Web document revisions

————

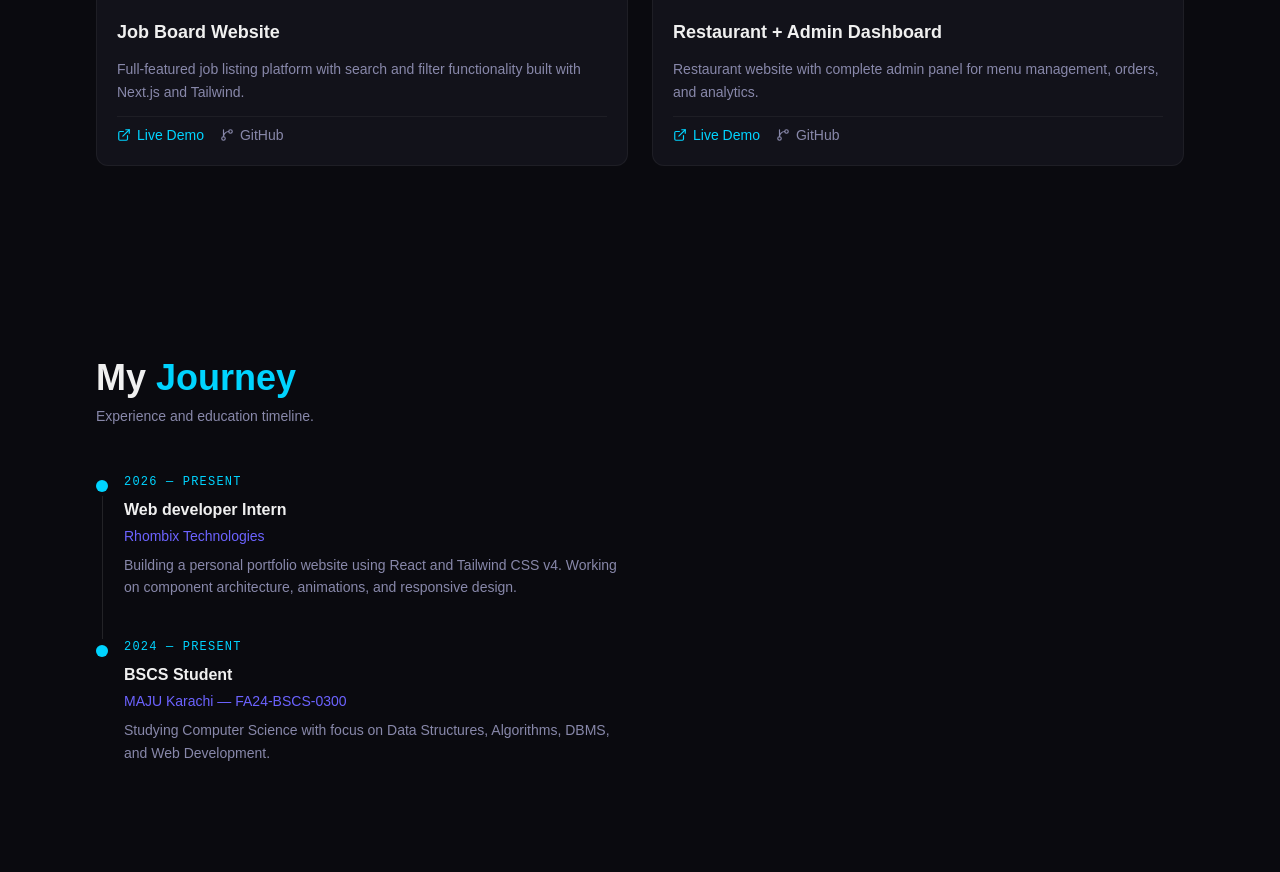
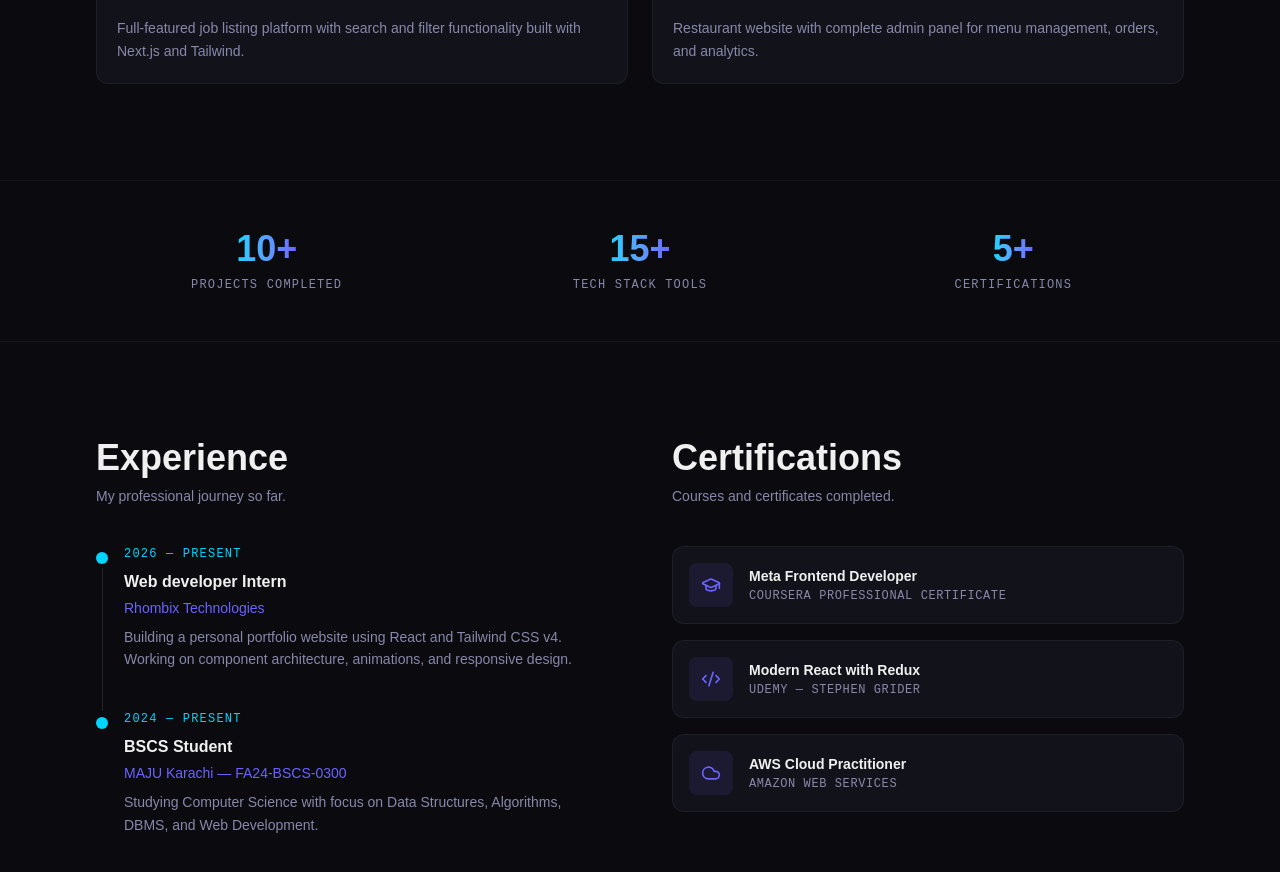
Before and after one commit to MuhammadSohail400/MERN-Projects, a React (Vite) app: page / in a window 1280 px wide. Shown: the part 2908-3780 px from the top of the page. Built offline with nearby package versions, Linux system fonts and the light colour scheme.

Commit message:
feat: add hover overlay on project cards, stats section, and certifications

```diff
--- a/src/App.jsx
+++ b/src/App.jsx
@@ -4,6 +4,7 @@ import About from "./components/sections/About"
 import Skills from "./components/sections/Skills"
 import Projects from "./components/sections/Projects"
 import Experience from "./components/sections/Experience"
+import Stats from "./components/sections/Stats"
 // import Contact from "./components/sections/Contact"
 
 const App = () => {
@@ -13,6 +14,7 @@ const App = () => {
       <About />
       <Skills />
       <Projects />
+       <Stats />
       <Experience />
       {/* <Contact /> */}
     </Layout>
--- a/src/components/sections/Experience.jsx
+++ b/src/components/sections/Experience.jsx
@@ -1,5 +1,6 @@
 import { motion } from "framer-motion"
 import { experience } from "../../data/experience"
+import { certifications } from "../../data/certifications"
 import TimelineItem from "../ui/TimelineItem"
 import SectionTitle from "../ui/SectionTitle"
 
@@ -8,14 +9,46 @@ const fadeUp = {
   visible: { opacity: 1, y: 0  },
 }
 
+// ── Local Component — sirf Experience mein use hoga ──
+const CertCard = ({ title, issuer, icon: Icon }) => {
+  return (
+    <motion.div
+      className="bg-surface border border-white/5 rounded-xl p-4 flex items-center gap-4 hover:border-accent/30 transition-colors duration-200"
+      initial={{ opacity: 0, x: 20 }}
+      whileInView={{ opacity: 1, x: 0 }}
+      viewport={{ once: true }}
+      transition={{ duration: 0.5 }}
+    >
+      {/* Icon */}
+      <div className="p-3 rounded-lg bg-accent/10 text-accent flex-shrink-0">
+        <Icon size={20} />
+      </div>
+
+      {/* Text */}
+      <div className="flex flex-col gap-0.5">
+        <h4 className="font-syne font-bold text-light text-sm">
+          {title}
+        </h4>
+        <p className="font-mono text-muted text-xs uppercase tracking-wider">
+          {issuer}
+        </p>
+      </div>
+
+    </motion.div>
+  )
+}
+
+// ── Main Component ────────────────────────────────────
 const Experience = () => {
   return (
     <section
       id="experience"
       className="py-24 px-8 md:px-16 lg:px-24"
     >
+      <div className="grid grid-cols-1 md:grid-cols-2 gap-16">
 
-      {/* Header */}
+        {/* ── Left — Experience Timeline ── */}
+        <div>
           <motion.div
             variants={fadeUp}
             initial="hidden"
@@ -23,14 +56,12 @@ const Experience = () => {
             viewport={{ once: true }}
             transition={{ duration: 0.6 }}
           >
-        <SectionTitle label="My" highlight="Journey" />
-        <p className="font-dm text-muted text-sm mt-2">
-          Experience and education timeline.
+            <SectionTitle label="Experience" highlight="" />
+            <p className="font-dm text-muted text-sm mt-2 mb-10">
+              My professional journey so far.
             </p>
           </motion.div>
 
-      {/* Timeline */}
-      <div className="mt-12">
           {experience.map((item, index) => (
             <TimelineItem
               key={item.id}
@@ -43,6 +74,34 @@ const Experience = () => {
           ))}
         </div>
 
+        {/* ── Right — Certifications ── */}
+        <div>
+          <motion.div
+            variants={fadeUp}
+            initial="hidden"
+            whileInView="visible"
+            viewport={{ once: true }}
+            transition={{ duration: 0.6, delay: 0.2 }}
+          >
+            <SectionTitle label="Certifications" highlight="" />
+            <p className="font-dm text-muted text-sm mt-2 mb-10">
+              Courses and certificates completed.
+            </p>
+          </motion.div>
+
+          <div className="flex flex-col gap-4">
+            {certifications.map((cert) => (
+              <CertCard
+                key={cert.id}
+                title={cert.title}
+                issuer={cert.issuer}
+                icon={cert.icon}
+              />
+            ))}
+          </div>
+        </div>
+
+      </div>
     </section>
   )
 }
--- /dev/null
+++ b/src/components/sections/Stats.jsx
@@ -0,0 +1,45 @@
+import { motion } from "framer-motion"
+
+const stats = [
+  { value: "10+", label: "PROJECTS COMPLETED" },
+  { value: "15+", label: "TECH STACK TOOLS"   },
+  { value: "5+",  label: "CERTIFICATIONS"     },
+]
+
+const fadeUp = {
+  hidden:  { opacity: 0, y: 20 },
+  visible: { opacity: 1, y: 0  },
+}
+
+const Stats = () => {
+  return (
+    <section className="py-12 px-8 md:px-16 lg:px-24 border-y border-white/5">
+      <div className="grid grid-cols-3 gap-8">
+        {stats.map((stat, index) => (
+          <motion.div
+            key={stat.label}
+            className="flex flex-col items-center gap-2"
+            variants={fadeUp}
+            initial="hidden"
+            whileInView="visible"
+            viewport={{ once: true }}
+            transition={{ duration: 0.5, delay: index * 0.1 }}
+          >
+            {/* Value */}
+            <span className="font-syne font-extrabold text-4xl bg-gradient-to-r from-cyan to-accent bg-clip-text text-transparent">
+              {stat.value}
+            </span>
+
+            {/* Label */}
+            <span className="font-mono text-muted text-xs tracking-widest uppercase">
+              {stat.label}
+            </span>
+
+          </motion.div>
+        ))}
+      </div>
+    </section>
+  )
+}
+
+export default Stats
--- a/src/components/ui/ProjectCard.jsx
+++ b/src/components/ui/ProjectCard.jsx
@@ -1,5 +1,5 @@
 import { ExternalLink, GitBranch } from "lucide-react"
-import { motion } from "framer-motion";
+import { motion } from "framer-motion"
 
 const ProjectCard = ({ title, description, tags, demo, github, image }) => {
   return (
@@ -8,16 +8,17 @@ const ProjectCard = ({ title, description, tags, demo, github, image }) => {
       whileHover={{ y: -5 }}
       transition={{ duration: 0.2 }}
     >
-      {/* Image */}
-      <div className="relative overflow-hidden h-48">
+
+      {/* Image + Hover Overlay */}
+      <div className="relative overflow-hidden h-48 group">
         <img
           src={image}
           alt={title}
-          className="w-full h-full object-cover transition-transform duration-500 hover:scale-105"
+          className="w-full h-full object-cover transition-transform duration-500 group-hover:scale-105"
         />
 
-        {/* Tags Overlay */}
-        <div className="absolute top-3 left-3 flex flex-wrap gap-2">
+        {/* Tags — normal state */}
+        <div className="absolute top-3 left-3 flex flex-wrap gap-2 z-10">
           {tags.map((tag) => (
             <span
               key={tag}
@@ -27,6 +28,29 @@ const ProjectCard = ({ title, description, tags, demo, github, image }) => {
             </span>
           ))}
         </div>
+
+        {/* Hover Overlay — buttons */}
+        <div className="absolute inset-0 bg-bg/80 backdrop-blur-sm flex items-center justify-center gap-4 opacity-0 group-hover:opacity-100 transition-opacity duration-300 z-20">
+          <a
+            href={demo}
+            target="_blank"
+            rel="noopener noreferrer"
+            className="flex items-center gap-2 bg-accent text-white px-4 py-2 rounded-lg text-sm font-medium hover:bg-accent/80 transition"
+          >
+            <ExternalLink size={14} />
+            Live Demo
+          </a>
+          <a
+            href={github}
+            target="_blank"
+            rel="noopener noreferrer"
+            className="flex items-center gap-2 border border-white/20 text-light px-4 py-2 rounded-lg text-sm font-medium hover:border-cyan hover:text-cyan transition"
+          >
+            <GitBranch size={14} />
+            GitHub
+          </a>
+        </div>
+
       </div>
 
       {/* Content */}
@@ -34,37 +58,13 @@ const ProjectCard = ({ title, description, tags, demo, github, image }) => {
         <h3 className="font-syne font-bold text-light text-lg">
           {title}
         </h3>
-
         <p className="font-dm text-muted text-sm leading-relaxed flex-1">
           {description}
         </p>
+      </div>
 
-        {/* Buttons */}
-        <div className="flex items-center gap-4 pt-2 border-t border-white/5">
-          <a
-            href={demo}
-            target="_blank"
-            rel="noopener noreferrer"
-            className="flex items-center gap-1.5 text-cyan text-sm font-medium hover:underline transition"
-          >
-            <ExternalLink size={14} />
-            Live Demo
-          </a>
+    </motion.div>
+  )
+}
 
-          <a
-            href={github}
-            target="_blank"
-            rel="noopener noreferrer"
-            className="flex items-center gap-1.5 text-muted text-sm hover:text-light transition"
-          >
-            <GitBranch size={14} />
-
-            GitHub
-          </a>
-        </div>
-      </div>
-    </motion.div>
-  );
-};
-
-export default ProjectCard;
+export default ProjectCard
--- /dev/null
+++ b/src/data/certifications.js
@@ -0,0 +1,22 @@
+import { GraduationCap, Code2, Cloud } from "lucide-react"
+
+export const certifications = [
+  {
+    id: 1,
+    title: "Meta Frontend Developer",
+    issuer: "Coursera Professional Certificate",
+    icon: GraduationCap,
+  },
+  {
+    id: 2,
+    title: "Modern React with Redux",
+    issuer: "Udemy — Stephen Grider",
+    icon: Code2,
+  },
+  {
+    id: 3,
+    title: "AWS Cloud Practitioner",
+    issuer: "Amazon Web Services",
+    icon: Cloud,
+  },
+]
```
Lines whose indentation alone changed are shown as unchanged.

————

> **Aim of the task**: Find the word "fadeUp" in the entries, then copy out every line that has it.

> **Your solution**:
@@ -8,14 +9,46 @@ const fadeUp = {
             variants={fadeUp}
+            variants={fadeUp}
+const fadeUp = {
+            variants={fadeUp}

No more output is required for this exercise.